- _WORK INSTRUCTIONS_
Return every entry below without altering a word.

==== INFORMATION

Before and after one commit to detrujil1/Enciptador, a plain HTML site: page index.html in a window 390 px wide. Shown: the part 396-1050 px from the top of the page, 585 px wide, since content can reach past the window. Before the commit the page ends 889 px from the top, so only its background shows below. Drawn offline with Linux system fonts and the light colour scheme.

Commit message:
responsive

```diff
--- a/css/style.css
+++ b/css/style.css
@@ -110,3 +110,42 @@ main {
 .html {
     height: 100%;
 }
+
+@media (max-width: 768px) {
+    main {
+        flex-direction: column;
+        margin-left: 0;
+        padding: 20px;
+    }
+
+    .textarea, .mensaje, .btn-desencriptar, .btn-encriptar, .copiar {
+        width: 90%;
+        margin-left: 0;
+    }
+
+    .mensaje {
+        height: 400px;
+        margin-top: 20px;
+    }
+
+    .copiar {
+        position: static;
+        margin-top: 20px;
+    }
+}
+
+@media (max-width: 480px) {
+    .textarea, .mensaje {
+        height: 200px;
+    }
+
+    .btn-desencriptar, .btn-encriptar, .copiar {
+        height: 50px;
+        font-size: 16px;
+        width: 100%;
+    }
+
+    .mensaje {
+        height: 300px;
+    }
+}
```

========

- _WRITTEN RESPONSE_
Before and after one commit to detrujil1/Enciptador, a plain HTML site: page index.html in a window 390 px wide. Shown: the part 396-1050 px from the top of the page, 585 px wide, since content can reach past the window. Before the commit the page ends 889 px from the top, so only its background shows below. Drawn offline with Linux system fonts and the light colour scheme.

Commit message:
responsive

```diff
--- a/css/style.css
+++ b/css/style.css
@@ -110,3 +110,42 @@ main {
 .html {
     height: 100%;
 }
+
+@media (max-width: 768px) {
+    main {
+        flex-direction: column;
+        margin-left: 0;
+        padding: 20px;
+    }
+
+    .textarea, .mensaje, .btn-desencriptar, .btn-encriptar, .copiar {
+        width: 90%;
+        margin-left: 0;
+    }
+
+    .mensaje {
+        height: 400px;
+        margin-top: 20px;
+    }
+
+    .copiar {
+        position: static;
+        margin-top: 20px;
+    }
+}
+
+@media (max-width: 480px) {
+    .textarea, .mensaje {
+        height: 200px;
+    }
+
+    .btn-desencriptar, .btn-encriptar, .copiar {
+        height: 50px;
+        font-size: 16px;
+        width: 100%;
+    }
+
+    .mensaje {
+        height: 300px;
+    }
+}
```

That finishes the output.